Mentions: The wound recovered well, and a month after abscess excision, dermo-fat tissue harvested from the inguinal area was grafted to orbital defect site. The, graft failed to survive, and pus discharge from the wound developed once again. The graft was removed a month after implantation, but the discharge persisted (Fig. 2).


A case of orbital abscess following porous orbital implant infection.

Hong SW, Paik JS, Kim SY, Yang SW - Korean J Ophthalmol (2006)

Profuse pus discharge one month after removal of dermofat graft.
© Copyright Policy
Related In: Results  -  Collection

Show All Figures
getmorefigures.php?uid=PMC2908858&req=5

Figure 2: Profuse pus discharge one month after removal of dermofat graft.
Mentions: The wound recovered well, and a month after abscess excision, dermo-fat tissue harvested from the inguinal area was grafted to orbital defect site. The, graft failed to survive, and pus discharge from the wound developed once again. The graft was removed a month after implantation, but the discharge persisted (Fig. 2).

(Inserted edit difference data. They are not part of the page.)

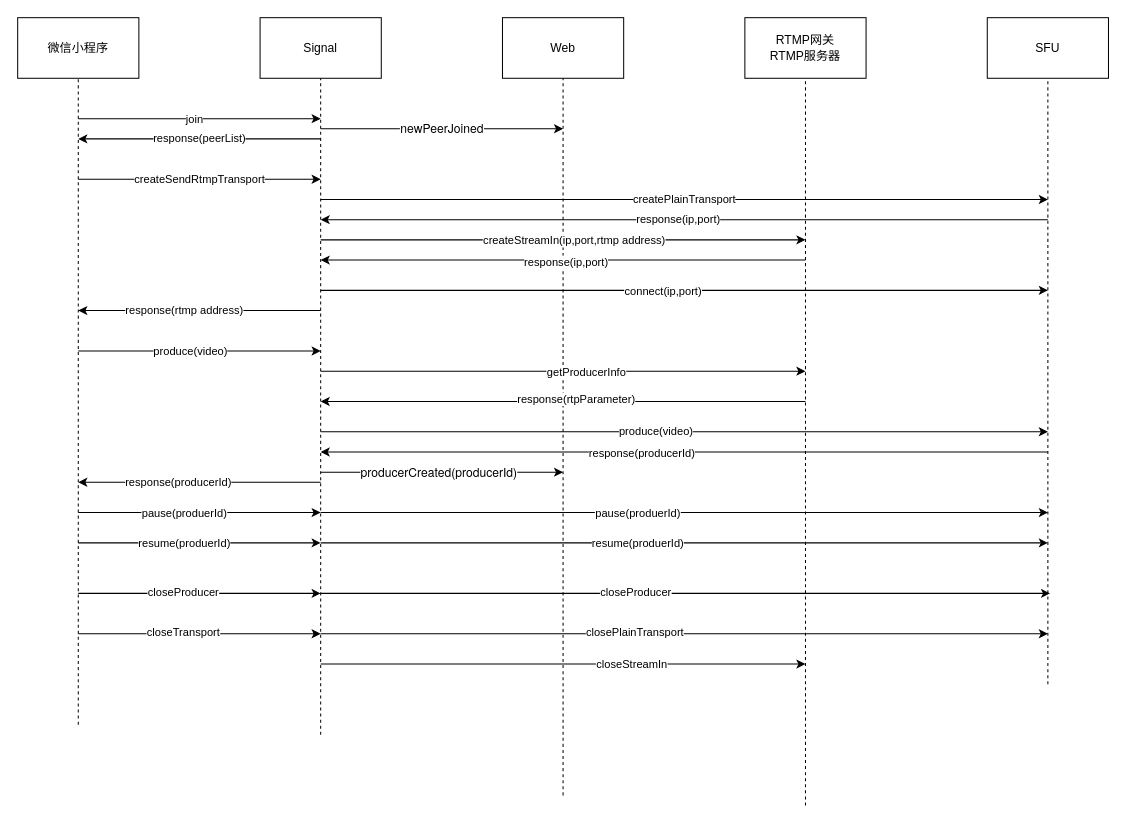
This is page "Page-14" (12 of 13) of Untitled Diagram.drawio from craterone/imgs, a draw.io file, before an edit. Source tidied: cells renumbered, new cells numbered last; positions are measured from the earlier drawing's top-left corner, leaving out a move shared by most shapes. Both pictures are drawn from the tidied source at 101%, with x=0, y=0 at pixel (17, 17).
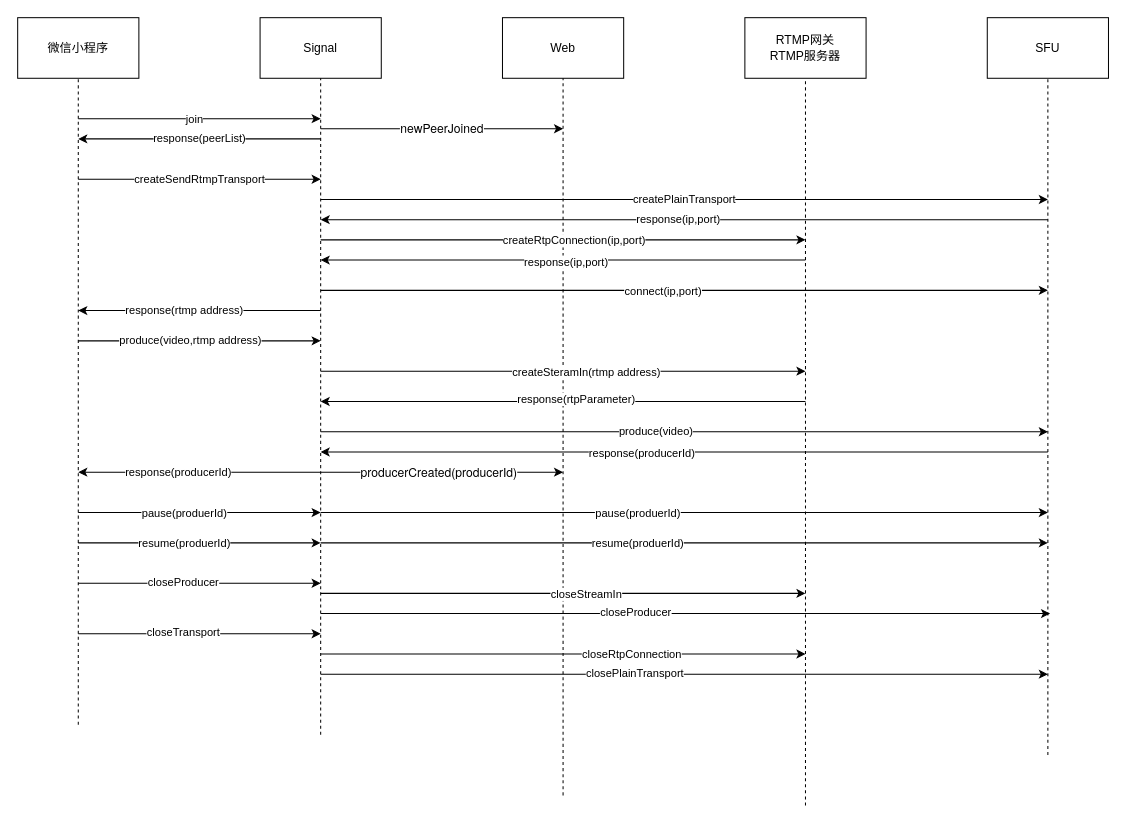
The same page after the edit.

Unchanged cells that the change refers to:
```xml
<mxCell id="15" value="SFU" style="rounded=0;whiteSpace=wrap;html=1;" parent="1" vertex="1">
  <mxGeometry x="960" width="120" height="60" as="geometry" />
</mxCell>
<mxCell id="20" style="endArrow=classic;html=1;" parent="1" edge="1">
  <mxGeometry relative="1" as="geometry">
    <mxPoint x="300" y="220" as="sourcePoint" />
    <mxPoint x="780" y="220" as="targetPoint" />
  </mxGeometry>
</mxCell>
<mxCell id="32" style="endArrow=classic;html=1;" parent="1" edge="1">
  <mxGeometry relative="1" as="geometry">
    <mxPoint x="300" y="350" as="sourcePoint" />
    <mxPoint x="780" y="350" as="targetPoint" />
  </mxGeometry>
</mxCell>
```

Diff of the diagram source:
```diff
@@
     <mxCell id="16" style="endArrow=none;dashed=1;html=1;entryX=0.5;entryY=1;entryDx=0;entryDy=0;" parent="1" edge="1" target="15">
       <mxGeometry relative="1" as="geometry">
-        <mxPoint x="1020" y="660" as="sourcePoint" />
+        <mxPoint x="1020" y="730" as="sourcePoint" />
       </mxGeometry>
     </mxCell>
@@
-    <mxCell id="21" value="createStreamIn(ip,port,rtmp address)" style="edgeLabel;html=1;align=center;verticalAlign=middle;" parent="20" vertex="1">
+    <mxCell id="21" value="createRtpConnection(ip,port)" style="edgeLabel;html=1;align=center;verticalAlign=middle;" parent="20" vertex="1">
       <mxGeometry x="0.04" relative="1" as="geometry" />
     </mxCell>
@@
     <mxCell id="28" style="endArrow=classic;html=1;" parent="1" edge="1">
       <mxGeometry relative="1" as="geometry">
-        <mxPoint x="60" y="330" as="sourcePoint" />
-        <mxPoint x="300" y="330" as="targetPoint" />
+        <mxPoint x="60" y="320" as="sourcePoint" />
+        <mxPoint x="300" y="320" as="targetPoint" />
       </mxGeometry>
     </mxCell>
-    <mxCell id="29" value="produce(video)" style="edgeLabel;html=1;align=center;verticalAlign=middle;" parent="28" vertex="1">
+    <mxCell id="29" value="produce(video,rtmp address)" style="edgeLabel;html=1;align=center;verticalAlign=middle;" parent="28" vertex="1">
       <mxGeometry x="-0.08" y="1" relative="1" as="geometry" />
     </mxCell>
@@
-    <mxCell id="33" value="getProducerInfo" style="edgeLabel;html=1;align=center;verticalAlign=middle;" parent="32" vertex="1">
+    <mxCell id="33" value="createSteramIn(rtmp address)" style="edgeLabel;html=1;align=center;verticalAlign=middle;" parent="32" vertex="1">
       <mxGeometry x="0.09" relative="1" as="geometry" />
     </mxCell>
@@
     <mxCell id="38" style="endArrow=classic;html=1;" parent="1" edge="1">
       <mxGeometry relative="1" as="geometry">
-        <mxPoint x="300" y="460" as="sourcePoint" />
-        <mxPoint x="60" y="460" as="targetPoint" />
+        <mxPoint x="300" y="450" as="sourcePoint" />
+        <mxPoint x="60" y="450" as="targetPoint" />
       </mxGeometry>
     </mxCell>
@@
     <mxCell id="48" style="endArrow=classic;html=1;" parent="1" edge="1">
       <mxGeometry relative="1" as="geometry">
-        <mxPoint x="60" y="570" as="sourcePoint" />
-        <mxPoint x="300" y="570" as="targetPoint" />
+        <mxPoint x="60" y="560" as="sourcePoint" />
+        <mxPoint x="300" y="560" as="targetPoint" />
       </mxGeometry>
     </mxCell>
@@
     <mxCell id="50" style="endArrow=classic;html=1;" parent="1" edge="1">
       <mxGeometry relative="1" as="geometry">
-        <mxPoint x="300" y="570" as="sourcePoint" />
-        <mxPoint x="1022.2" y="570" as="targetPoint" />
+        <mxPoint x="300" y="590" as="sourcePoint" />
+        <mxPoint x="1022.2" y="590" as="targetPoint" />
       </mxGeometry>
     </mxCell>
@@
     <mxCell id="54" style="endArrow=classic;html=1;" parent="1" edge="1">
       <mxGeometry relative="1" as="geometry">
-        <mxPoint x="300" y="610" as="sourcePoint" />
-        <mxPoint x="1020" y="610" as="targetPoint" />
+        <mxPoint x="300" y="650" as="sourcePoint" />
+        <mxPoint x="1020" y="650" as="targetPoint" />
       </mxGeometry>
     </mxCell>
@@
     <mxCell id="56" style="endArrow=classic;html=1;" parent="1" edge="1">
       <mxGeometry relative="1" as="geometry">
-        <mxPoint x="300" y="640" as="sourcePoint" />
-        <mxPoint x="780" y="640" as="targetPoint" />
+        <mxPoint x="300" y="630" as="sourcePoint" />
+        <mxPoint x="780" y="630" as="targetPoint" />
       </mxGeometry>
     </mxCell>
-    <mxCell id="57" value="closeStreamIn" style="edgeLabel;html=1;align=center;verticalAlign=middle;" parent="56" vertex="1">
+    <mxCell id="57" value="closeRtpConnection" style="edgeLabel;html=1;align=center;verticalAlign=middle;" parent="56" vertex="1">
       <mxGeometry x="0.28" y="1" relative="1" as="geometry" />
     </mxCell>
@@
+    <mxCell id="60" style="endArrow=classic;html=1;" parent="1" edge="1">
+      <mxGeometry relative="1" as="geometry">
+        <mxPoint x="300" y="570" as="sourcePoint" />
+        <mxPoint x="780" y="570" as="targetPoint" />
+      </mxGeometry>
+    </mxCell>
+    <mxCell id="61" value="closeStreamIn" style="edgeLabel;html=1;align=center;verticalAlign=middle;" parent="60" vertex="1">
+      <mxGeometry x="0.09" relative="1" as="geometry" />
+    </mxCell>
```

Bottom Line: The patient was unresponsive to implant removal and MRI confirmed the presence of an orbital pus pocket.Despite extirpation of the four rectus muscles, inflammatory granulation debridement and abscess drainage, another new pus pocket developed.A patient who has risk factors for delayed wound healing must be examined thoroughly and extreme care such as exenteration must be taken if there is persistent infection.

View Article: PubMed Central - PubMed

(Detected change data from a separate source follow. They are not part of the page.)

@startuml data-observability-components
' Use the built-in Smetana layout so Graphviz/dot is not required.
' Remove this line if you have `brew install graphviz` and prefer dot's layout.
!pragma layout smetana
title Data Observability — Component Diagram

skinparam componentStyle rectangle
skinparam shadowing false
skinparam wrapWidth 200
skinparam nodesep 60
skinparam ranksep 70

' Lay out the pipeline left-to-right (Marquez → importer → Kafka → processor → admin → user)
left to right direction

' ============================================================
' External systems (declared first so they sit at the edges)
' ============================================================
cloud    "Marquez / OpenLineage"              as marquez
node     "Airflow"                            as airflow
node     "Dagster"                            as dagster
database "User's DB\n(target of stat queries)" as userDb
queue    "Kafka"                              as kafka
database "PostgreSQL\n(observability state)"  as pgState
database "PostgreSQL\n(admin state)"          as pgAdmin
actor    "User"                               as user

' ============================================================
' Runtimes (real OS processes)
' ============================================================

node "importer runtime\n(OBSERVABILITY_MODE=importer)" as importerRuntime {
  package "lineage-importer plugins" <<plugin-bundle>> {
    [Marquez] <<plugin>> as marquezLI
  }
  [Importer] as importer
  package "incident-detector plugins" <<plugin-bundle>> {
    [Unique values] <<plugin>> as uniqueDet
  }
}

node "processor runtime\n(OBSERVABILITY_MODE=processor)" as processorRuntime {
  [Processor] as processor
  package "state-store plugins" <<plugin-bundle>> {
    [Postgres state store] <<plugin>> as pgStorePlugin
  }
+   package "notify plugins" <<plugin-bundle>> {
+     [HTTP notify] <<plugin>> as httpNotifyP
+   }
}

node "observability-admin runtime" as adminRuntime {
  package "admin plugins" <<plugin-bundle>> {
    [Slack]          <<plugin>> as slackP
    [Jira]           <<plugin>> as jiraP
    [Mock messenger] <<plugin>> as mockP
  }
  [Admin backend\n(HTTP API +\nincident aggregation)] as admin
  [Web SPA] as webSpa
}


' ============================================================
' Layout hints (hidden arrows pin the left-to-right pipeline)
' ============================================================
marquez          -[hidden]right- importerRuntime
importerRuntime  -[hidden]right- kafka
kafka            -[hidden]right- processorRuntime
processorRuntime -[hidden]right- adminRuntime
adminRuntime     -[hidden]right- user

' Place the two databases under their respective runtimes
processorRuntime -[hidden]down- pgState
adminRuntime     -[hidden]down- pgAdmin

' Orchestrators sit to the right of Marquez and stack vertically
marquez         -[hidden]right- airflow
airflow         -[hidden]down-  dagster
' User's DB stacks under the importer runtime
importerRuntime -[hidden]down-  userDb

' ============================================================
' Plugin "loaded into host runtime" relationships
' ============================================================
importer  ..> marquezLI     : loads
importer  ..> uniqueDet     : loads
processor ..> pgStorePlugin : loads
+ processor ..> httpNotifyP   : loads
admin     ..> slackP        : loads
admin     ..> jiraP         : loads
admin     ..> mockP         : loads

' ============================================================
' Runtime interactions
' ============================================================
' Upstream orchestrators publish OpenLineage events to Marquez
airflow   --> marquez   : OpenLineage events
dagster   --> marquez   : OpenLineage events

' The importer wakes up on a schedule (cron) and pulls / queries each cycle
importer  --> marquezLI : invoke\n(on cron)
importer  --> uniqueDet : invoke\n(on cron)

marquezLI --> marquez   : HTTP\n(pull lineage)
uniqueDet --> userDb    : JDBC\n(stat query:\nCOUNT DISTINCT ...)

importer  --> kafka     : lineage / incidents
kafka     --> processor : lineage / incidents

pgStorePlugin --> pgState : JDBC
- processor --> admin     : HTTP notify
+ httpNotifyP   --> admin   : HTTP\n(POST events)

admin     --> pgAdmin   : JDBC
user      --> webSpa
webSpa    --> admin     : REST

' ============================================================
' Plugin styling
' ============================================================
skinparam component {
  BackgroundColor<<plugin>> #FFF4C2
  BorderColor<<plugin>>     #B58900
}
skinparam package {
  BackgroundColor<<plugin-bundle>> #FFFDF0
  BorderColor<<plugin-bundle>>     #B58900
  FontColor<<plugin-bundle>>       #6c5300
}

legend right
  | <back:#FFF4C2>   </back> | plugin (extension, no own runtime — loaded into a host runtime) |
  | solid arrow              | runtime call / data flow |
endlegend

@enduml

Affiliation: Division of Ophthalmic Plastic and Reconstructive Surgery, Department of Ophthalmology, College of Medicine, The Catholic University of Korea, Seoul, Korea.

ABSTRACT

Purpose: We present a case of orbital abscess following porous orbital implant infection in a 73-year-old woman with rheumatoid arthritis.

Methods: Just one month after a seemingly uncomplicated enucleation and porous polyethylene (Medpor) orbital implant surgery, implant exposure developed with profuse pus discharge. The patient was unresponsive to implant removal and MRI confirmed the presence of an orbital pus pocket. Despite extirpation of the four rectus muscles, inflammatory granulation debridement and abscess drainage, another new pus pocket developed.

Results: After partial orbital exenteration, the wound finally healed well without any additional abscess formation.

Conclusions: A patient who has risk factors for delayed wound healing must be examined thoroughly and extreme care such as exenteration must be taken if there is persistent infection.

Show MeSH
Related in: MedlinePlus